Action item: Every entry that follows must be written out exactly, apart from its pictures.

Dataset records:

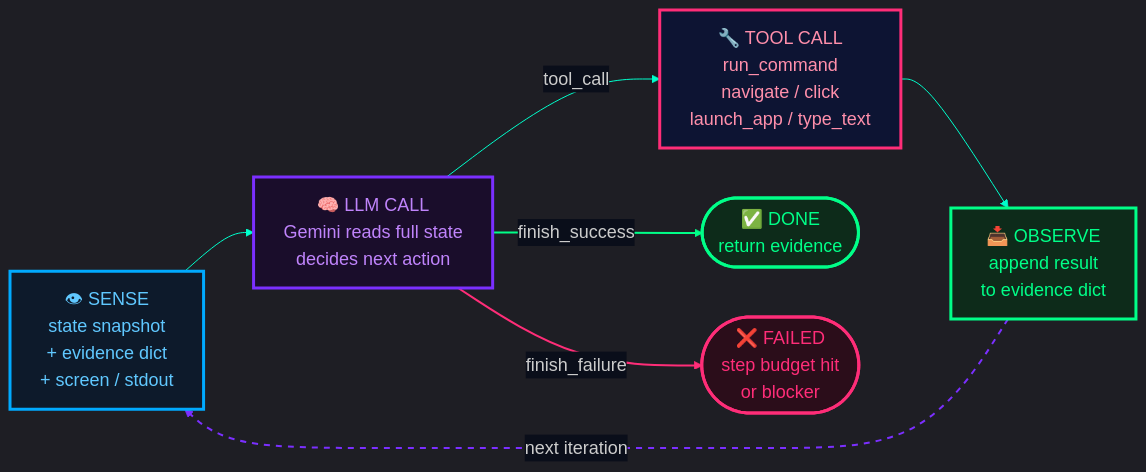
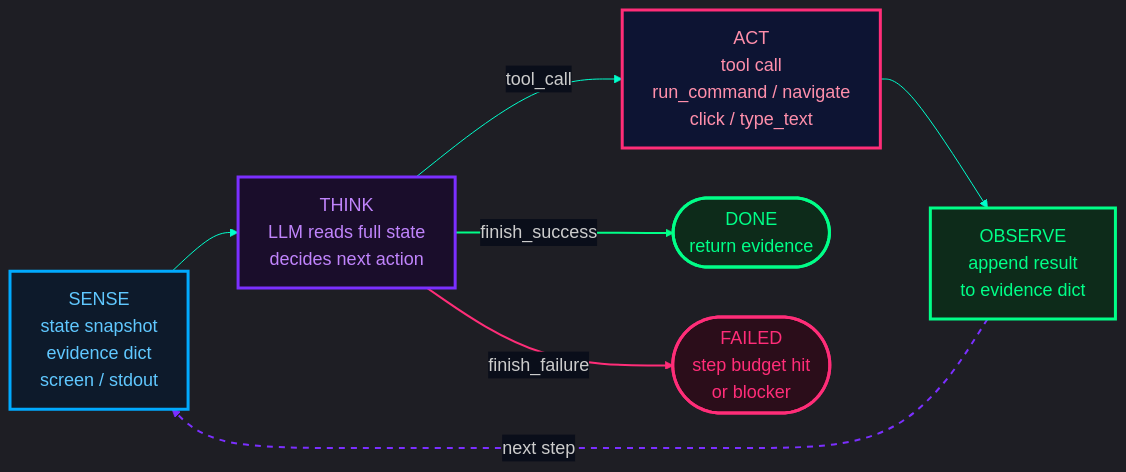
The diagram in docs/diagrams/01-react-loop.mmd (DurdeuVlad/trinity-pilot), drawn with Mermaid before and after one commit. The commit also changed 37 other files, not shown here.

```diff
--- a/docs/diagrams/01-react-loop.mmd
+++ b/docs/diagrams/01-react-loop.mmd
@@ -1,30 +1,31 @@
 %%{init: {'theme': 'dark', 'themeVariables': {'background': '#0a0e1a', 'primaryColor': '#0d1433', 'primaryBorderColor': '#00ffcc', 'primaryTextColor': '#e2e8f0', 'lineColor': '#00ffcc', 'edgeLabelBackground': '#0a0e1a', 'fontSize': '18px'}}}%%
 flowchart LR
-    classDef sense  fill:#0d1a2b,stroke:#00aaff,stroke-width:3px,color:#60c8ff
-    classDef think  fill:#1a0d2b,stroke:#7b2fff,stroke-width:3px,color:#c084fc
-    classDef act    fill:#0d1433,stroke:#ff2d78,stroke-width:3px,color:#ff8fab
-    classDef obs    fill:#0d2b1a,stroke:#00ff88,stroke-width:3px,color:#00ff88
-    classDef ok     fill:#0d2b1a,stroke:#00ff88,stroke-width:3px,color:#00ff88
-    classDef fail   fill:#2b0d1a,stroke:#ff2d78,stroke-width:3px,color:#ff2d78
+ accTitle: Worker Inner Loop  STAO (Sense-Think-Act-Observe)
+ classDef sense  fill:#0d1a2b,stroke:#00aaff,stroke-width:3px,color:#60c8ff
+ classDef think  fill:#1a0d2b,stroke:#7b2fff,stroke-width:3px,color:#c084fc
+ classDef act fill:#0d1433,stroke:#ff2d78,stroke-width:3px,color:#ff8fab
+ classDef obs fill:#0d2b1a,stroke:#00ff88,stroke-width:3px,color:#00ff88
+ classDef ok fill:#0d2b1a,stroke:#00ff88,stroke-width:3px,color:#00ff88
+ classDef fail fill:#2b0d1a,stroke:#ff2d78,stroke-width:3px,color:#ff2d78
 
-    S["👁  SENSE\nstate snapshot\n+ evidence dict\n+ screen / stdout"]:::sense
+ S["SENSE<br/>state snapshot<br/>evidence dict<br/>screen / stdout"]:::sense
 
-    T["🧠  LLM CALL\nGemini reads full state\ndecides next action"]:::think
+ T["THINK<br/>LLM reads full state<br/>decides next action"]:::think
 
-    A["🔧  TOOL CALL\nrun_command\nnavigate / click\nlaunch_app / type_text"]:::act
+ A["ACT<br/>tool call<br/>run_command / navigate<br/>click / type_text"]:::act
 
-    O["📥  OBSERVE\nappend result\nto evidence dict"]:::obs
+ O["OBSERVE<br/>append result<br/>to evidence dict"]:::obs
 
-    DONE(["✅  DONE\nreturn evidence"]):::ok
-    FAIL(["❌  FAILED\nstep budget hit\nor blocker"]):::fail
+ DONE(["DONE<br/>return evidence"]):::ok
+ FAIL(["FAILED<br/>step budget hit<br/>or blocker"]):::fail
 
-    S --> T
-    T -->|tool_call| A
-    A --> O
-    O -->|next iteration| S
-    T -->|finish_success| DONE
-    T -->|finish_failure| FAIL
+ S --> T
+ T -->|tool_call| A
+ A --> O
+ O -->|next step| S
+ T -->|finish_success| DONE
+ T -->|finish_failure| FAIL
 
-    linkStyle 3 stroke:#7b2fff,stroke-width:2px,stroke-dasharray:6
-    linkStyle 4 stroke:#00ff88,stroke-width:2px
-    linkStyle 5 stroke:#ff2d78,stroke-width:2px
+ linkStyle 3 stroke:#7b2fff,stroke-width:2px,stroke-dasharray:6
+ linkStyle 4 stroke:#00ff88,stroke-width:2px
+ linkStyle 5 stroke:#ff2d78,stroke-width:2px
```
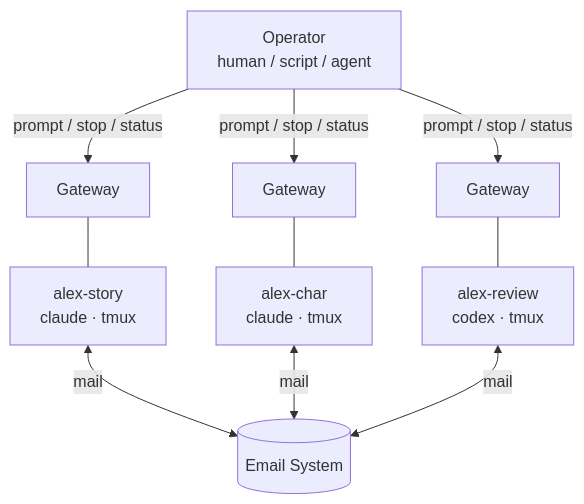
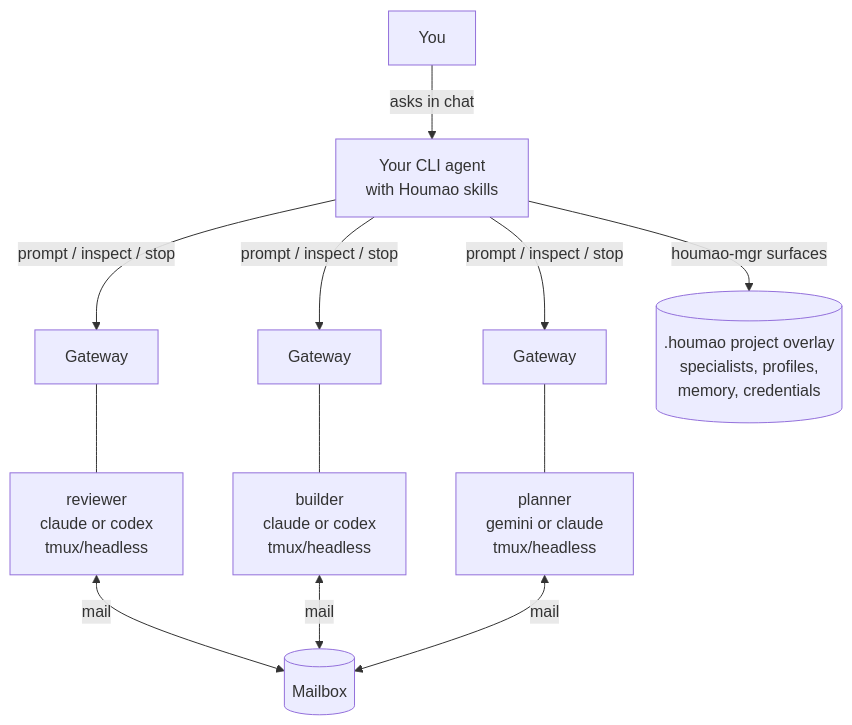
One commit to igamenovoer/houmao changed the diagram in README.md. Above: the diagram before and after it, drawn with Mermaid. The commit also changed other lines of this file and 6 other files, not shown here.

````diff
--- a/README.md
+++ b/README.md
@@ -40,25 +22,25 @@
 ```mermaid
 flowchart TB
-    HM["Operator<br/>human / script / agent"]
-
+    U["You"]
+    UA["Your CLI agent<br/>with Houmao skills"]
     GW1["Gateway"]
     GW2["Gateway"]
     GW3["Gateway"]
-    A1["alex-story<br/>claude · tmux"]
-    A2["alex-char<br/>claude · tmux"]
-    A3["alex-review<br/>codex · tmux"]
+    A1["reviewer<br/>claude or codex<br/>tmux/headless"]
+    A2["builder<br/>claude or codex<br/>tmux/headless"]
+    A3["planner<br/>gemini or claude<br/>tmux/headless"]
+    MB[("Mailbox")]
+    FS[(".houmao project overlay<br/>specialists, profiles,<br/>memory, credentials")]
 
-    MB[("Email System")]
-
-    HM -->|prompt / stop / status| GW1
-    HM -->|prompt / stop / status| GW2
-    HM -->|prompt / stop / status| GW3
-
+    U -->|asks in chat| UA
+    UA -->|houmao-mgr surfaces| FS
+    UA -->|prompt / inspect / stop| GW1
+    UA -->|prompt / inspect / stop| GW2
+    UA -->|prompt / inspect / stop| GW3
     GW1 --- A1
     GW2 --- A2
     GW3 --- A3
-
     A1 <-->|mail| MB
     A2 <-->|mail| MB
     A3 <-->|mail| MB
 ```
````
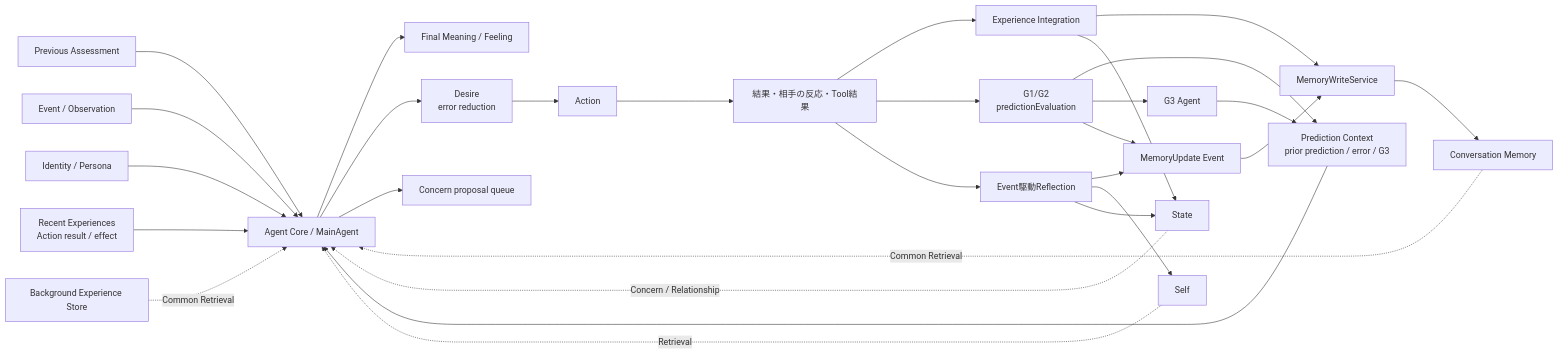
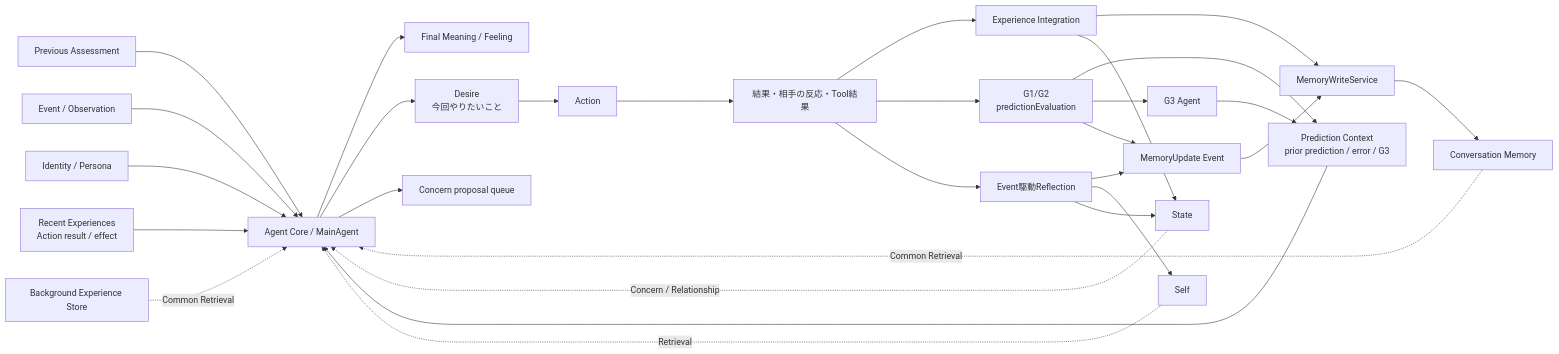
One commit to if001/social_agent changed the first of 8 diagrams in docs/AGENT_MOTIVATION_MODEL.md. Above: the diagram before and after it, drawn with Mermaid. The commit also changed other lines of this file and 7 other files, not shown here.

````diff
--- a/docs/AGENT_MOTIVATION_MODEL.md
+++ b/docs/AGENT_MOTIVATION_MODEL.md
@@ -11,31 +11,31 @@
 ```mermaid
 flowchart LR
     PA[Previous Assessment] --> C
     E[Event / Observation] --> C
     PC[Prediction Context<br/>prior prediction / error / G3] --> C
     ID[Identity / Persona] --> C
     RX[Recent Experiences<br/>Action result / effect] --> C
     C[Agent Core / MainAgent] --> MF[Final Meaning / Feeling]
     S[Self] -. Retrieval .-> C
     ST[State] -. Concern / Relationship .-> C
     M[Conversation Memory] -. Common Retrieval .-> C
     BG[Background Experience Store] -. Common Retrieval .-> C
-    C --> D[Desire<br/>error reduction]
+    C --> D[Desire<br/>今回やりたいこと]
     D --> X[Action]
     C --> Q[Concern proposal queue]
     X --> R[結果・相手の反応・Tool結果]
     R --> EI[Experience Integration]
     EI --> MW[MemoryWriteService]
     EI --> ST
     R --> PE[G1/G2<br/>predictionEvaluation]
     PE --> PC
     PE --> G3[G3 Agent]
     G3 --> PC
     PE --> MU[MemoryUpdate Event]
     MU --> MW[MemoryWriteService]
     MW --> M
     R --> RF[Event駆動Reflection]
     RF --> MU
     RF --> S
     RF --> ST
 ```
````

Your solution:
The diagram in docs/diagrams/01-react-loop.mmd (DurdeuVlad/trinity-pilot), drawn with Mermaid before and after one commit. The commit also changed 37 other files, not shown here.

```diff
--- a/docs/diagrams/01-react-loop.mmd
+++ b/docs/diagrams/01-react-loop.mmd
@@ -1,30 +1,31 @@
 %%{init: {'theme': 'dark', 'themeVariables': {'background': '#0a0e1a', 'primaryColor': '#0d1433', 'primaryBorderColor': '#00ffcc', 'primaryTextColor': '#e2e8f0', 'lineColor': '#00ffcc', 'edgeLabelBackground': '#0a0e1a', 'fontSize': '18px'}}}%%
 flowchart LR
-    classDef sense  fill:#0d1a2b,stroke:#00aaff,stroke-width:3px,color:#60c8ff
-    classDef think  fill:#1a0d2b,stroke:#7b2fff,stroke-width:3px,color:#c084fc
-    classDef act    fill:#0d1433,stroke:#ff2d78,stroke-width:3px,color:#ff8fab
-    classDef obs    fill:#0d2b1a,stroke:#00ff88,stroke-width:3px,color:#00ff88
-    classDef ok     fill:#0d2b1a,stroke:#00ff88,stroke-width:3px,color:#00ff88
-    classDef fail   fill:#2b0d1a,stroke:#ff2d78,stroke-width:3px,color:#ff2d78
+ accTitle: Worker Inner Loop  STAO (Sense-Think-Act-Observe)
+ classDef sense  fill:#0d1a2b,stroke:#00aaff,stroke-width:3px,color:#60c8ff
+ classDef think  fill:#1a0d2b,stroke:#7b2fff,stroke-width:3px,color:#c084fc
+ classDef act fill:#0d1433,stroke:#ff2d78,stroke-width:3px,color:#ff8fab
+ classDef obs fill:#0d2b1a,stroke:#00ff88,stroke-width:3px,color:#00ff88
+ classDef ok fill:#0d2b1a,stroke:#00ff88,stroke-width:3px,color:#00ff88
+ classDef fail fill:#2b0d1a,stroke:#ff2d78,stroke-width:3px,color:#ff2d78
 
-    S["👁  SENSE\nstate snapshot\n+ evidence dict\n+ screen / stdout"]:::sense
+ S["SENSE<br/>state snapshot<br/>evidence dict<br/>screen / stdout"]:::sense
 
-    T["🧠  LLM CALL\nGemini reads full state\ndecides next action"]:::think
+ T["THINK<br/>LLM reads full state<br/>decides next action"]:::think
 
-    A["🔧  TOOL CALL\nrun_command\nnavigate / click\nlaunch_app / type_text"]:::act
+ A["ACT<br/>tool call<br/>run_command / navigate<br/>click / type_text"]:::act
 
-    O["📥  OBSERVE\nappend result\nto evidence dict"]:::obs
+ O["OBSERVE<br/>append result<br/>to evidence dict"]:::obs
 
-    DONE(["✅  DONE\nreturn evidence"]):::ok
-    FAIL(["❌  FAILED\nstep budget hit\nor blocker"]):::fail
+ DONE(["DONE<br/>return evidence"]):::ok
+ FAIL(["FAILED<br/>step budget hit<br/>or blocker"]):::fail
 
-    S --> T
-    T -->|tool_call| A
-    A --> O
-    O -->|next iteration| S
-    T -->|finish_success| DONE
-    T -->|finish_failure| FAIL
+ S --> T
+ T -->|tool_call| A
+ A --> O
+ O -->|next step| S
+ T -->|finish_success| DONE
+ T -->|finish_failure| FAIL
 
-    linkStyle 3 stroke:#7b2fff,stroke-width:2px,stroke-dasharray:6
-    linkStyle 4 stroke:#00ff88,stroke-width:2px
-    linkStyle 5 stroke:#ff2d78,stroke-width:2px
+ linkStyle 3 stroke:#7b2fff,stroke-width:2px,stroke-dasharray:6
+ linkStyle 4 stroke:#00ff88,stroke-width:2px
+ linkStyle 5 stroke:#ff2d78,stroke-width:2px
```
One commit to igamenovoer/houmao changed the diagram in README.md. Above: the diagram before and after it, drawn with Mermaid. The commit also changed other lines of this file and 6 other files, not shown here.

````diff
--- a/README.md
+++ b/README.md
@@ -40,25 +22,25 @@
 ```mermaid
 flowchart TB
-    HM["Operator<br/>human / script / agent"]
-
+    U["You"]
+    UA["Your CLI agent<br/>with Houmao skills"]
     GW1["Gateway"]
     GW2["Gateway"]
     GW3["Gateway"]
-    A1["alex-story<br/>claude · tmux"]
-    A2["alex-char<br/>claude · tmux"]
-    A3["alex-review<br/>codex · tmux"]
+    A1["reviewer<br/>claude or codex<br/>tmux/headless"]
+    A2["builder<br/>claude or codex<br/>tmux/headless"]
+    A3["planner<br/>gemini or claude<br/>tmux/headless"]
+    MB[("Mailbox")]
+    FS[(".houmao project overlay<br/>specialists, profiles,<br/>memory, credentials")]
 
-    MB[("Email System")]
-
-    HM -->|prompt / stop / status| GW1
-    HM -->|prompt / stop / status| GW2
-    HM -->|prompt / stop / status| GW3
-
+    U -->|asks in chat| UA
+    UA -->|houmao-mgr surfaces| FS
+    UA -->|prompt / inspect / stop| GW1
+    UA -->|prompt / inspect / stop| GW2
+    UA -->|prompt / inspect / stop| GW3
     GW1 --- A1
     GW2 --- A2
     GW3 --- A3
-
     A1 <-->|mail| MB
     A2 <-->|mail| MB
     A3 <-->|mail| MB
 ```
````
One commit to if001/social_agent changed the first of 8 diagrams in docs/AGENT_MOTIVATION_MODEL.md. Above: the diagram before and after it, drawn with Mermaid. The commit also changed other lines of this file and 7 other files, not shown here.

````diff
--- a/docs/AGENT_MOTIVATION_MODEL.md
+++ b/docs/AGENT_MOTIVATION_MODEL.md
@@ -11,31 +11,31 @@
 ```mermaid
 flowchart LR
     PA[Previous Assessment] --> C
     E[Event / Observation] --> C
     PC[Prediction Context<br/>prior prediction / error / G3] --> C
     ID[Identity / Persona] --> C
     RX[Recent Experiences<br/>Action result / effect] --> C
     C[Agent Core / MainAgent] --> MF[Final Meaning / Feeling]
     S[Self] -. Retrieval .-> C
     ST[State] -. Concern / Relationship .-> C
     M[Conversation Memory] -. Common Retrieval .-> C
     BG[Background Experience Store] -. Common Retrieval .-> C
-    C --> D[Desire<br/>error reduction]
+    C --> D[Desire<br/>今回やりたいこと]
     D --> X[Action]
     C --> Q[Concern proposal queue]
     X --> R[結果・相手の反応・Tool結果]
     R --> EI[Experience Integration]
     EI --> MW[MemoryWriteService]
     EI --> ST
     R --> PE[G1/G2<br/>predictionEvaluation]
     PE --> PC
     PE --> G3[G3 Agent]
     G3 --> PC
     PE --> MU[MemoryUpdate Event]
     MU --> MW[MemoryWriteService]
     MW --> M
     R --> RF[Event駆動Reflection]
     RF --> MU
     RF --> S
     RF --> ST
 ```
````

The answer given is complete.